* Monti presses unions for deal to loosen job protection
* Says deadline for reform is end-month
* Government wants backing to reform two-tier labour market
* Key hurdle is symbolic article 18 in labour statute
By Steve Scherer and Francesca Piscioneri
ROME, March 20 Prime Minister Mario Monti began
a final push on Tuesday to forge a deal with trade unions on
labour reform that marks a crucial test of his ability to revive
Italy's chronically uncompetitive economy.
The former European Commissioner opened informal discussions
ahead of a meeting at 1500 GMT to try to agree on how to ease
stringent legal protection for workers that dates back to the
1970s high-water mark of trade union power.
The rules, which protect workers in larger companies from
being sacked, have been fiercely defended by labour leaders but
are also blamed for Italy's painfully low employment rate and
years of stagnant growth.
A deal on labour reforms will determine whether Monti can
push through the kind of far-reaching changes to the economy
needed to restore growth and reduce Italy's crippling burden of
Monti met the leaders of the leftwing CGIL union
confederation as well as the more moderate CISL and UIL, while
Labour Minister Elsa Fornero held separate talks at a technical
level on welfare measures and job contracts.
The technocrat government is aiming for a deal by the end of
the week, but has pledged to defy the unions and push the
reforms through parliament if they cannot reach agreement.
Appointed in November as financial market turmoil threatened
to suck Italy into a Greek-style debt crisis, Monti has already
moved to shore up public finances through a mix of spending
cuts, tax hikes and a major overhaul of the pension system.
Late on Monday, influential President Giorgio Napolitano
called on unions and employers to reach a deal in the interests
of the country.
Failure to persuade union leaders, who fear they may have
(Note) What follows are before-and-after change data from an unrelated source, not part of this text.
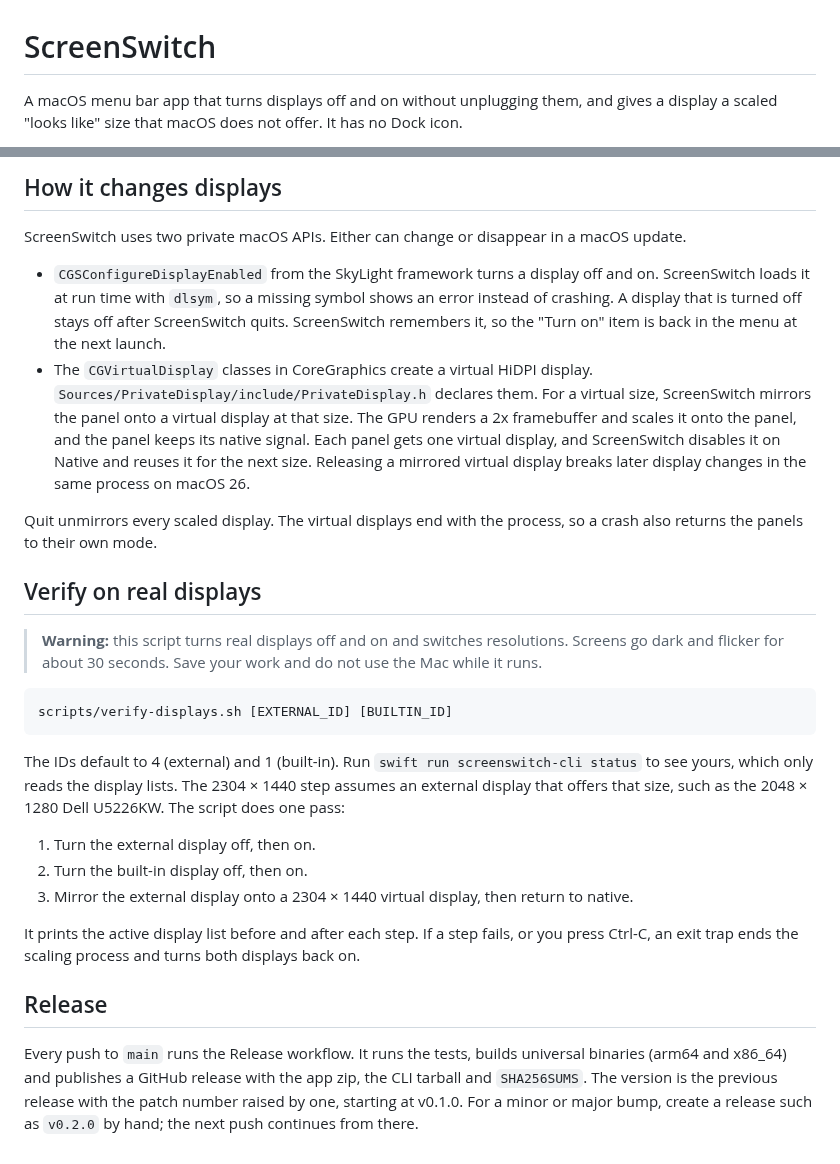
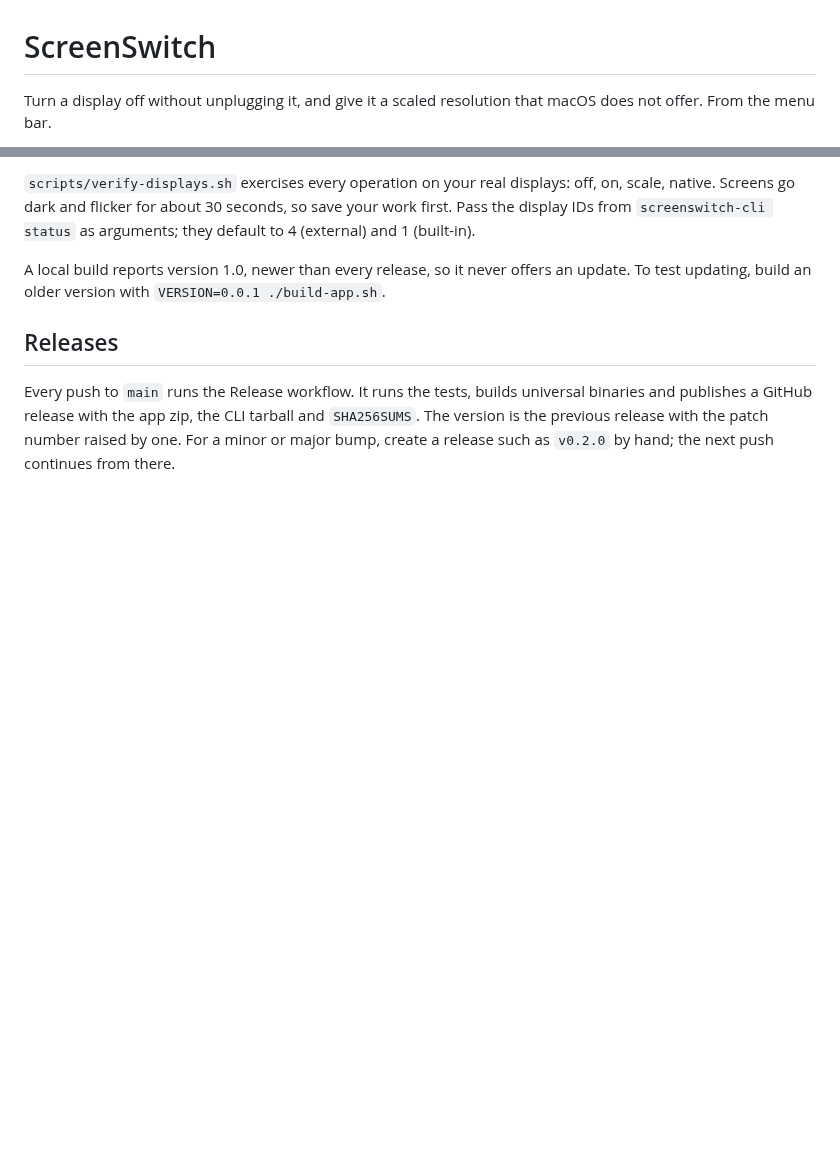
Before and after one commit to rvr31/screenswitch, a Markdown page: README.md, 2 parts joined by grey strips. GitHub-like rendering; blank space fills up the shorter version.

````diff
--- a/README.md
+++ b/README.md
@@ -1,4 +1,4 @@
 # ScreenSwitch
 
-A macOS menu bar app that turns displays off and on without unplugging them, and gives a display a scaled "looks like" size that macOS does not offer. It has no Dock icon.
+Turn a display off without unplugging it, and give it a scaled resolution that macOS does not offer. From the menu bar.
 
@@ -44,29 +77,8 @@ To start it at login, choose "Open at Login" in the menu. It registers the app a
 
-## How it changes displays
+`scripts/verify-displays.sh` exercises every operation on your real displays: off, on, scale, native. Screens go dark and flicker for about 30 seconds, so save your work first. Pass the display IDs from `screenswitch-cli status` as arguments; they default to 4 (external) and 1 (built-in).
 
-ScreenSwitch uses two private macOS APIs. Either can change or disappear in a macOS update.
+A local build reports version 1.0, newer than every release, so it never offers an update. To test updating, build an older version with `VERSION=0.0.1 ./build-app.sh`.
 
-- `CGSConfigureDisplayEnabled` from the SkyLight framework turns a display off and on. ScreenSwitch loads it at run time with `dlsym`, so a missing symbol shows an error instead of crashing. A display that is turned off stays off after ScreenSwitch quits. ScreenSwitch remembers it, so the "Turn on" item is back in the menu at the next launch.
-- The `CGVirtualDisplay` classes in CoreGraphics create a virtual HiDPI display. `Sources/PrivateDisplay/include/PrivateDisplay.h` declares them. For a virtual size, ScreenSwitch mirrors the panel onto a virtual display at that size. The GPU renders a 2x framebuffer and scales it onto the panel, and the panel keeps its native signal. Each panel gets one virtual display, and ScreenSwitch disables it on Native and reuses it for the next size. Releasing a mirrored virtual display breaks later display changes in the same process on macOS 26.
+## Releases
 
-Quit unmirrors every scaled display. The virtual displays end with the process, so a crash also returns the panels to their own mode.
-
-## Verify on real displays
-
-> **Warning:** this script turns real displays off and on and switches resolutions. Screens go dark and flicker for about 30 seconds. Save your work and do not use the Mac while it runs.
-
-```sh
-scripts/verify-displays.sh [EXTERNAL_ID] [BUILTIN_ID]
-```
-
-The IDs default to 4 (external) and 1 (built-in). Run `swift run screenswitch-cli status` to see yours, which only reads the display lists. The 2304 × 1440 step assumes an external display that offers that size, such as the 2048 × 1280 Dell U5226KW. The script does one pass:
-
-1. Turn the external display off, then on.
-2. Turn the built-in display off, then on.
-3. Mirror the external display onto a 2304 × 1440 virtual display, then return to native.
-
-It prints the active display list before and after each step. If a step fails, or you press Ctrl-C, an exit trap ends the scaling process and turns both displays back on.
-
-## Release
-
-Every push to `main` runs the Release workflow. It runs the tests, builds universal binaries (arm64 and x86_64) and publishes a GitHub release with the app zip, the CLI tarball and `SHA256SUMS`. The version is the previous release with the patch number raised by one, starting at v0.1.0. For a minor or major bump, create a release such as `v0.2.0` by hand; the next push continues from there.
+Every push to `main` runs the Release workflow. It runs the tests, builds universal binaries and publishes a GitHub release with the app zip, the CLI tarball and `SHA256SUMS`. The version is the previous release with the patch number raised by one. For a minor or major bump, create a release such as `v0.2.0` by hand; the next push continues from there.
````
Also changed, not shown: other parts of README.md (+50 -17 lines), docs/menu.png (added).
already given too much away in an atmosphere of national
emergency, could unleash strikes and dissent within the grand
coalition of parties supporting Monti in parliament.
The labour rules have been blamed for creating a two-tier
system familiar across southern Europe, where older staff
monopolise protected positions and the young are either left
unemployed or stranded in precarious short-term contracts.
"We're running the last mile," said Corrado Passera, the
banker Monti brought into government in November as industry
minister. "An agreement is within reach," he told reporters in
remarks that are at odds with signals coming from some unions.
TWO-TIER LABOUR MARKET
The standoff between the government and unions has focused
on Article 18 of the labour law, a provision which makes it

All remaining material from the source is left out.